So please excuse me for seeming like the Halloween grinch, as the last thing I want to do is put a damper on an opportunity to have fun and make merry. I know many people enjoy the creativity of costuming and the fun of connecting with friends. But as we dress up and put on our masks to this Halloween, after we’ve handed out the candy, take some time to consider some of the deeper opportunity this time of year can provide. I’ve included some contemplations below to help. Let me know how it turns out!

– If you enjoy Halloween, contemplate and write about what part of you it supports.
– The next three months are the darkest time of the year. Does this scare you, or can you see it as an opportunity? What more internal activities would you like to cultivate in the next quarter year?
– Contemplate this aphorism from the Shiva Sutras: nartarka ātmā, the self is a dancer (or actor). The essence of our Self is like an actor on the world stage.
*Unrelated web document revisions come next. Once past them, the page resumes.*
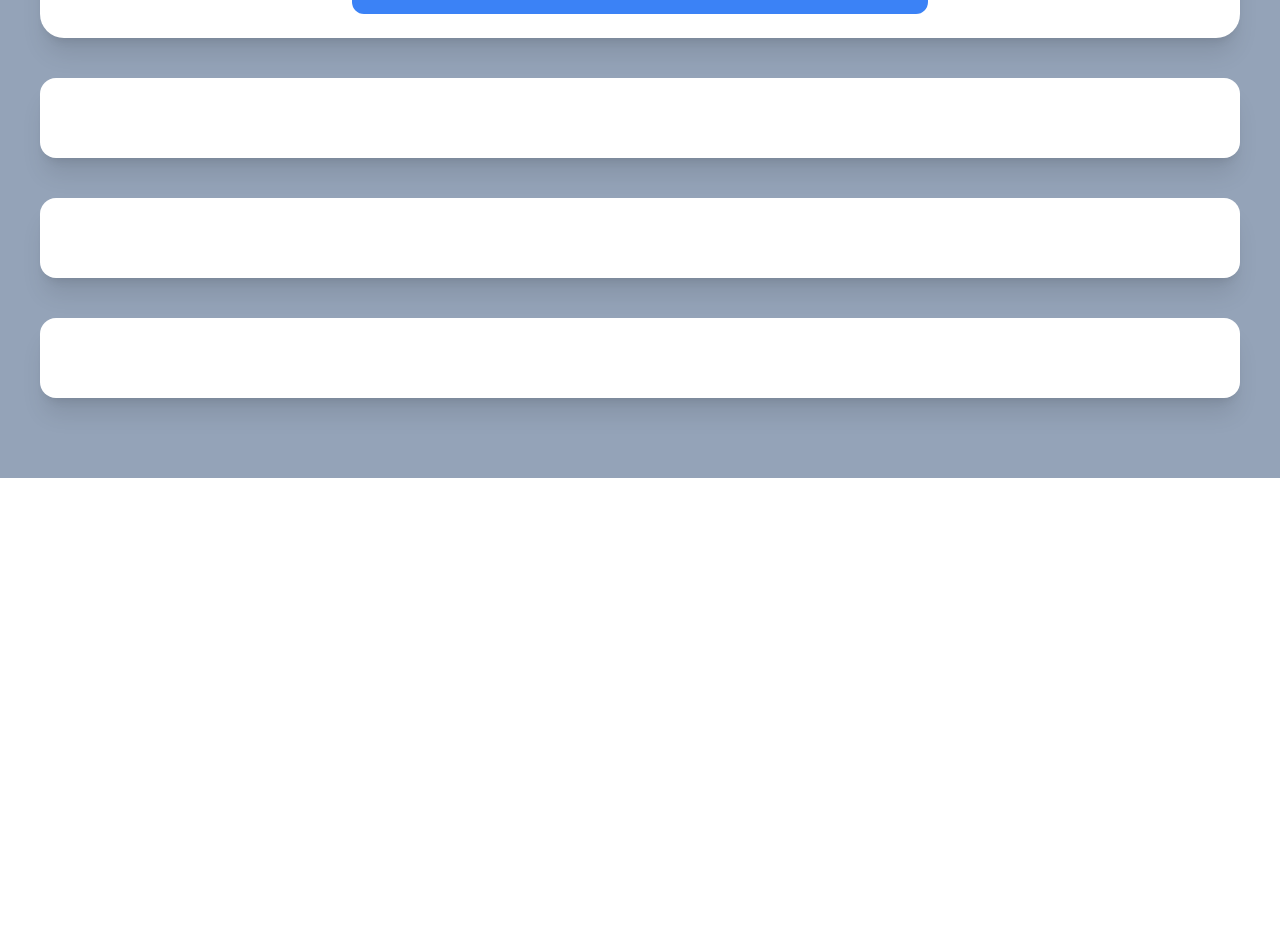
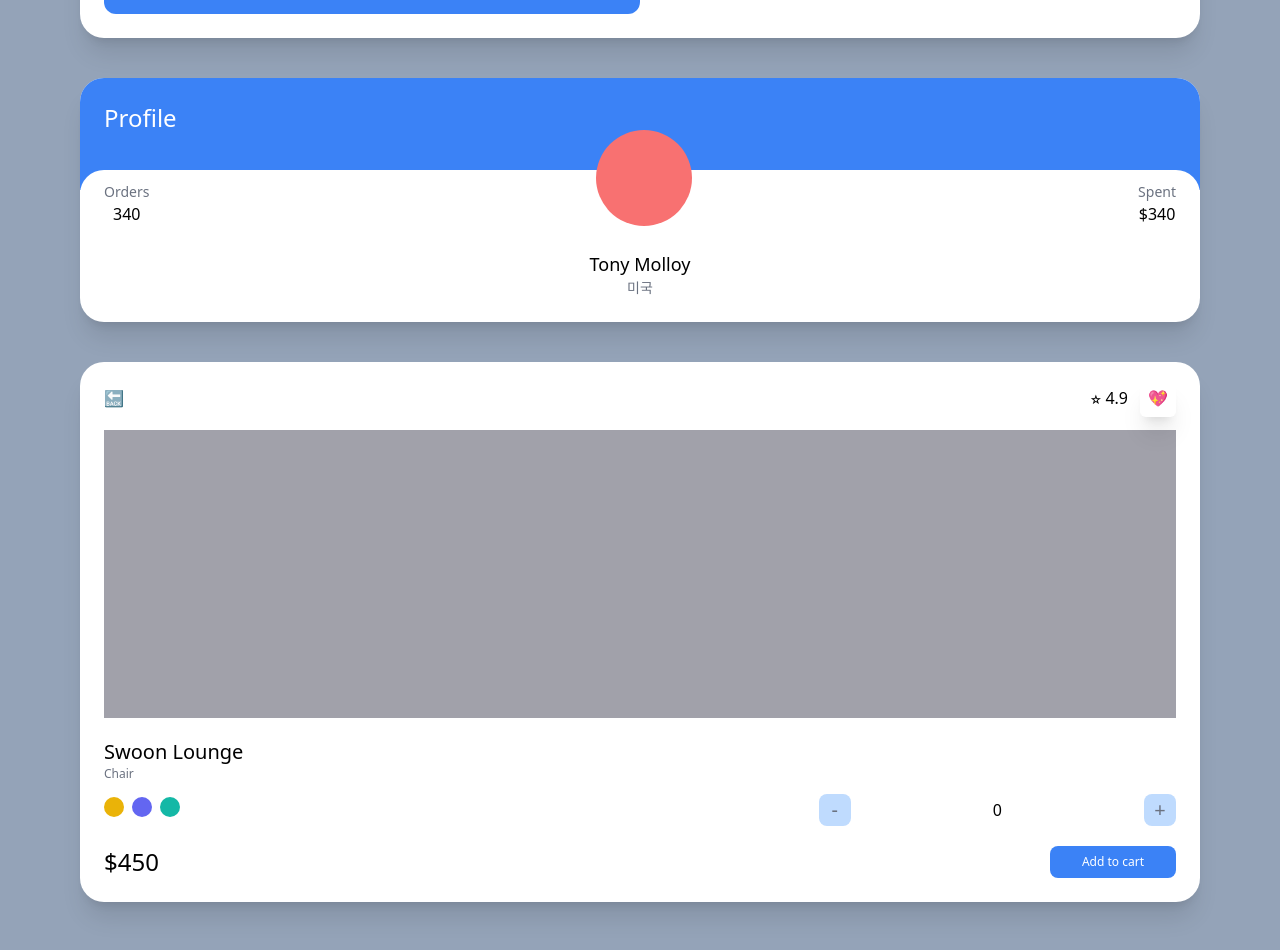
Before and after one commit to FIN443/carrot-market, a Next.js app: page / in a window 1280 px wide. Shown: the part 300-1250 px from the top of the page. Before the commit the page ends 800 px from the top, so only its background shows below. Built offline with nearby package versions, Linux system fonts and the light colour scheme.

Commit message:
Practice Tailwind

```diff
--- a/pages/index.tsx
+++ b/pages/index.tsx
@@ -1,8 +1,10 @@
 import type { NextPage } from "next";
+import { useState } from "react";
 
 const Home: NextPage = () => {
+  const [counter, setCounter] = useState(0);
   return (
-    <div className="bg-slate-400 py-20 px-10 grid gap-10">
+    <div className="bg-slate-400 py-20 px-20 grid gap-10 min-h-screen">
       <div className="bg-white p-6 rounded-3xl shadow-xl">
         <span className="font-semibold text-3xl">Select Item</span>
         <div className="flex justify-between my-2">
@@ -17,13 +19,81 @@ const Home: NextPage = () => {
           <span>Total</span>
           <span className="font-semibold">$10</span>
         </div>
-        <div className="mt-5 bg-blue-500 text-white p-3 text-center rounded-xl w-1/2 mx-auto">
+        <button
+          className="mt-5 bg-blue-500 text-white p-3 text-center
+          rounded-xl w-1/2 mx-auto hover:bg-teal-500 hover:text-black
+          active:bg-yellow-500 focus:bg-red-500"
+        >
           Checkout
+        </button>
+      </div>
+      <div className="bg-white overflow-hidden rounded-3xl shadow-xl">
+        <div className="bg-blue-500 p-6 pb-14">
+          <span className="text-white text-2xl">Profile</span>
+        </div>
+        <div className="rounded-3xl p-6 bg-white relative -top-5">
+          <div className="flex relative -top-16 items-end justify-between">
+            <div className="flex flex-col items-center">
+              <span className="text-sm text-gray-500">Orders</span>
+              <span className="font-medium">340</span>
+            </div>
+            <div className="h-24 w-24 bg-red-400 rounded-full" />
+            <div className="flex flex-col items-center">
+              <span className="text-sm text-gray-500">Spent</span>
+              <span className="font-medium">$340</span>
+            </div>
+          </div>
+          <div className="relative flex flex-col items-center -mt-10 -mb-5">
+            <span className="text-lg font-medium">Tony Molloy</span>
+            <span className="text-sm text-gray-500">미국</span>
+          </div>
         </div>
       </div>
-      <div className="bg-white p-10 rounded-2xl shadow-xl"></div>
-      <div className="bg-white p-10 rounded-2xl shadow-xl"></div>
-      <div className="bg-white p-10 rounded-2xl shadow-xl"></div>
+      <div className="bg-white p-6 rounded-3xl shadow-xl">
+        <div className="flex mb-5 justify-between items-center">
+          <span>🔙</span>
+          <div className="space-x-3">
+            <span>⭐︎ 4.9</span>
+            <span className="shadow-xl p-2 rounded-md">💖</span>
+          </div>
+        </div>
+        <div className="bg-zinc-400 h-72 mb-5" />
+        <div className="flex flex-col">
+          <span className="font-medium text-xl">Swoon Lounge</span>
+          <span className="text-xs text-gray-500">Chair</span>
+          <div className="mt-3 mb-5 flex justify-between items-center">
+            <div className="space-x-2">
+              <button className="w-5 h-5 rounded-full bg-yellow-500 focus:ring-2 ring-offset-2 ring-yellow-500 transition" />
+              <button className="w-5 h-5 rounded-full bg-indigo-500 focus:ring-2 ring-offset-2 ring-indigo-500 transition" />
+              <button className="w-5 h-5 rounded-full bg-teal-500 focus:ring-2 ring-offset-2 ring-teal-500 transition" />
+            </div>
+            <div className="flex items-center justify-between w-1/3">
+              <button
+                onClick={() => setCounter((prev) => prev - 1)}
+                className="rounded-lg bg-blue-200 flex justify-center items-center aspect-square w-8 text-xl text-gray-500"
+              >
+                -
+              </button>
+              <span>{counter}</span>
+              <button
+                onClick={() => setCounter((prev) => prev + 1)}
+                className="rounded-lg bg-blue-200 flex justify-center items-center aspect-square w-8 text-xl text-gray-500"
+              >
+                +
+              </button>
+            </div>
+          </div>
+          <div className="flex justify-between items-center">
+            <span className="font-medium text-2xl">$450</span>
+            <button
+              onClick={() => setCounter(0)}
+              className="bg-blue-500 py-2 px-8 text-center text-xs text-white rounded-lg"
+            >
+              Add to cart
+            </button>
+          </div>
+        </div>
+      </div>
     </div>
   );
 };
```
You likely have heard this word in your yoga class.  I use it at the end of all of my classes, though I rarely take the time to explain it.  Namaste is one of those Sanskrit words that has many meanings.  It is comprised of two words, “namah” and “te.”  The former means “bow” or “salutation,” and the latter means “to you.”  So literally means “salutation to you”, or “I bow to you.”

For me, taking a moment to fold my hands in front of my heart and say namaste is an opportunity to remember why we do yoga. In some of my classes lately, I’ve been asking people why they want to do yoga, or why they want to meditate. There are a variety of answers, but eventually most people recognize that these practices are intended to uncover, engage, and connect us to the core essence being of our Selves.  We discover the inner Self, that place that is within us when we’re born, traverses the path of our life, and remains when we leave our bodies. And once we get a hint of that essence, we want more, and as our awareness grows we discover that the essence, that spark of divinity, pervades all beings.

So at the end of class we take a moment of remembrance.  We remember why we do yoga. We remember that place within ourselves.  We remember that place is within all beings.  We bow to that place, to our SELVES, and as well we bow to that essence in all beings.  It is a reminder, as we get up off our cushion or mat, as we transition from an inner awareness to an outer world, as we put on our street clothes and assume our every day identities, that we remain connected to this essential self.  We remember to allow that connection to uplift, sustain, and guide us as we go about our day-to-day lives.

And we remember that this essence is in all beings.  Not just theoretically,  but REALLY!  This has implications for how we think, behave and interact. So when I go for my latte, I recognize that the barrista is made up of that essence, as is the bank teller, the person in front of me at the grocery store, the person who cuts me off in traffic, the trees, the deer crossing the street, and the planet. I bow to each of them.  I remember that at essence they are divine, as am I.

To get a clearer sense for yourself of how namaste can become a reminder, below are some contemplations for you to work with. I invite you come up with a corresponding English phrase  that is meaningful to you, and remember it when you bring your hands together in front of your heart and say “NAMASTE!!!”

– Why do you do yoga?

– How does it feel to put your hands in prayer position in front of  your heart and bow to another?

– How would you fill in the blank:  I bow to _________ in myself and all beings.

– Come up with a phrase that makes “Namaste” meaningful for you.